# Your assignment
Restate the records below exactly. Pictures are not part of the copy.

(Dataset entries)
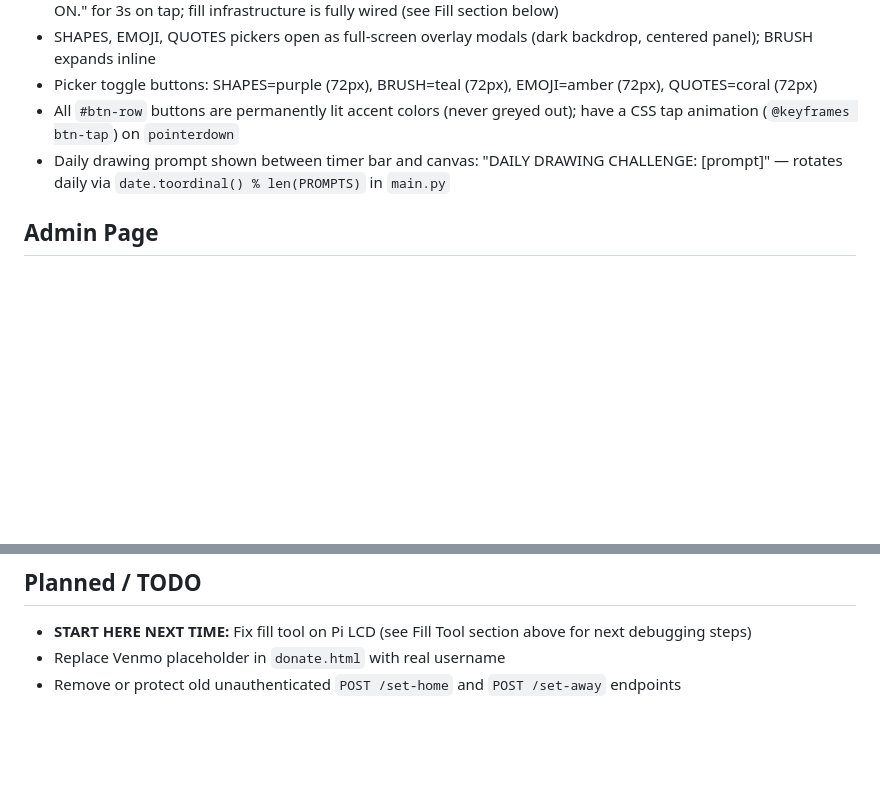
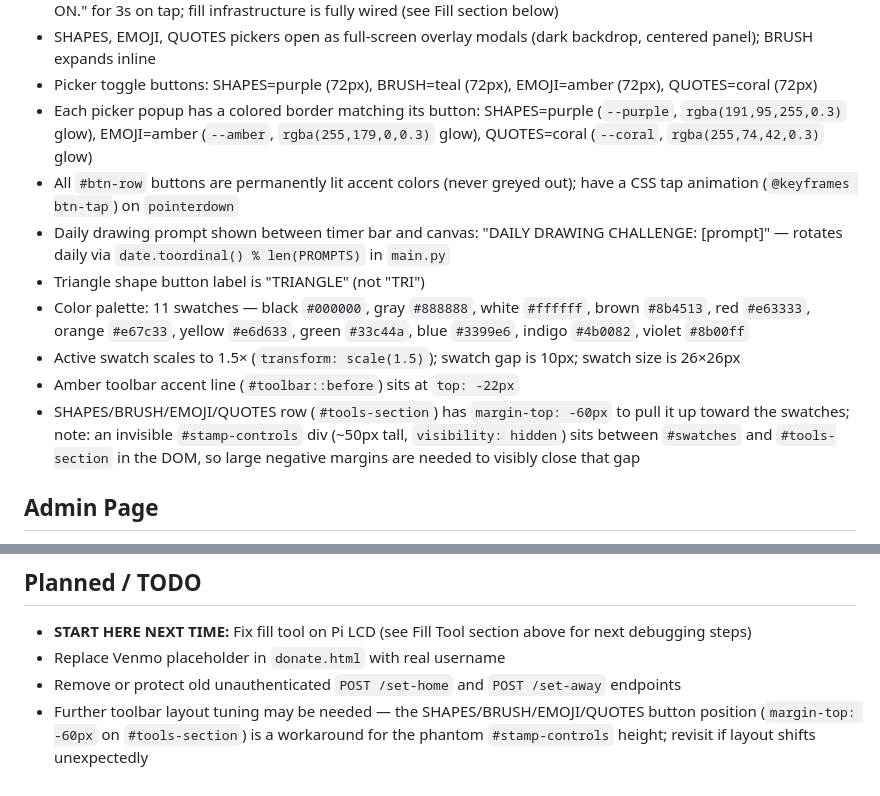
Before and after one commit to karltkurtz/livedoodle, a Markdown page: CLAUDE.md, 2 parts joined by grey strips. Rendered like a GitHub page; blank space fills up the shorter version.

Commit message:
Update CLAUDE.md: draw page picker borders, color palette, swatch, toolbar layout notes
Co-Authored-By: Claude Sonnet 4.6 <noreply@anthropic.com>

```diff
--- a/CLAUDE.md
+++ b/CLAUDE.md
@@ -171,8 +171,14 @@ website-aesthetic.rtf      # Design brief — retro arcade / lo-fi pixel art aes
 - FILL button present in toolbar but currently disabled — shows amber toast "THE FILL BUTTON IS BEING WORKED ON." for 3s on tap; fill infrastructure is fully wired (see Fill section below)
 - SHAPES, EMOJI, QUOTES pickers open as full-screen overlay modals (dark backdrop, centered panel); BRUSH expands inline
 - Picker toggle buttons: SHAPES=purple (72px), BRUSH=teal (72px), EMOJI=amber (72px), QUOTES=coral (72px)
+- Each picker popup has a colored border matching its button: SHAPES=purple (`--purple`, `rgba(191,95,255,0.3)` glow), EMOJI=amber (`--amber`, `rgba(255,179,0,0.3)` glow), QUOTES=coral (`--coral`, `rgba(255,74,42,0.3)` glow)
 - All `#btn-row` buttons are permanently lit accent colors (never greyed out); have a CSS tap animation (`@keyframes btn-tap`) on `pointerdown`
 - Daily drawing prompt shown between timer bar and canvas: "DAILY DRAWING CHALLENGE: [prompt]" — rotates daily via `date.toordinal() % len(PROMPTS)` in `main.py`
+- Triangle shape button label is "TRIANGLE" (not "TRI")
+- Color palette: 11 swatches — black `#000000`, gray `#888888`, white `#ffffff`, brown `#8b4513`, red `#e63333`, orange `#e67c33`, yellow `#e6d633`, green `#33c44a`, blue `#3399e6`, indigo `#4b0082`, violet `#8b00ff`
+- Active swatch scales to 1.5× (`transform: scale(1.5)`); swatch gap is 10px; swatch size is 26×26px
+- Amber toolbar accent line (`#toolbar::before`) sits at `top: -22px`
+- SHAPES/BRUSH/EMOJI/QUOTES row (`#tools-section`) has `margin-top: -60px` to pull it up toward the swatches; note: an invisible `#stamp-controls` div (~50px tall, `visibility: hidden`) sits between `#swatches` and `#tools-section` in the DOM, so large negative margins are needed to visibly close that gap
 
 ## Admin Page
 
@@ -348,3 +354,4 @@ Stamp flow:
 - **START HERE NEXT TIME:** Fix fill tool on Pi LCD (see Fill Tool section above for next debugging steps)
 - Replace Venmo placeholder in `donate.html` with real username
 - Remove or protect old unauthenticated `POST /set-home` and `POST /set-away` endpoints
+- Further toolbar layout tuning may be needed — the SHAPES/BRUSH/EMOJI/QUOTES button position (`margin-top: -60px` on `#tools-section`) is a workaround for the phantom `#stamp-controls` height; revisit if layout shifts unexpectedly
```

# Your response
Before and after one commit to karltkurtz/livedoodle, a Markdown page: CLAUDE.md, 2 parts joined by grey strips. Rendered like a GitHub page; blank space fills up the shorter version.

Commit message:
Update CLAUDE.md: draw page picker borders, color palette, swatch, toolbar layout notes
Co-Authored-By: Claude Sonnet 4.6 <noreply@anthropic.com>

```diff
--- a/CLAUDE.md
+++ b/CLAUDE.md
@@ -171,8 +171,14 @@ website-aesthetic.rtf      # Design brief — retro arcade / lo-fi pixel art aes
 - FILL button present in toolbar but currently disabled — shows amber toast "THE FILL BUTTON IS BEING WORKED ON." for 3s on tap; fill infrastructure is fully wired (see Fill section below)
 - SHAPES, EMOJI, QUOTES pickers open as full-screen overlay modals (dark backdrop, centered panel); BRUSH expands inline
 - Picker toggle buttons: SHAPES=purple (72px), BRUSH=teal (72px), EMOJI=amber (72px), QUOTES=coral (72px)
+- Each picker popup has a colored border matching its button: SHAPES=purple (`--purple`, `rgba(191,95,255,0.3)` glow), EMOJI=amber (`--amber`, `rgba(255,179,0,0.3)` glow), QUOTES=coral (`--coral`, `rgba(255,74,42,0.3)` glow)
 - All `#btn-row` buttons are permanently lit accent colors (never greyed out); have a CSS tap animation (`@keyframes btn-tap`) on `pointerdown`
 - Daily drawing prompt shown between timer bar and canvas: "DAILY DRAWING CHALLENGE: [prompt]" — rotates daily via `date.toordinal() % len(PROMPTS)` in `main.py`
+- Triangle shape button label is "TRIANGLE" (not "TRI")
+- Color palette: 11 swatches — black `#000000`, gray `#888888`, white `#ffffff`, brown `#8b4513`, red `#e63333`, orange `#e67c33`, yellow `#e6d633`, green `#33c44a`, blue `#3399e6`, indigo `#4b0082`, violet `#8b00ff`
+- Active swatch scales to 1.5× (`transform: scale(1.5)`); swatch gap is 10px; swatch size is 26×26px
+- Amber toolbar accent line (`#toolbar::before`) sits at `top: -22px`
+- SHAPES/BRUSH/EMOJI/QUOTES row (`#tools-section`) has `margin-top: -60px` to pull it up toward the swatches; note: an invisible `#stamp-controls` div (~50px tall, `visibility: hidden`) sits between `#swatches` and `#tools-section` in the DOM, so large negative margins are needed to visibly close that gap
 
 ## Admin Page
 
@@ -348,3 +354,4 @@ Stamp flow:
 - **START HERE NEXT TIME:** Fix fill tool on Pi LCD (see Fill Tool section above for next debugging steps)
 - Replace Venmo placeholder in `donate.html` with real username
 - Remove or protect old unauthenticated `POST /set-home` and `POST /set-away` endpoints
+- Further toolbar layout tuning may be needed — the SHAPES/BRUSH/EMOJI/QUOTES button position (`margin-top: -60px` on `#tools-section`) is a workaround for the phantom `#stamp-controls` height; revisit if layout shifts unexpectedly
```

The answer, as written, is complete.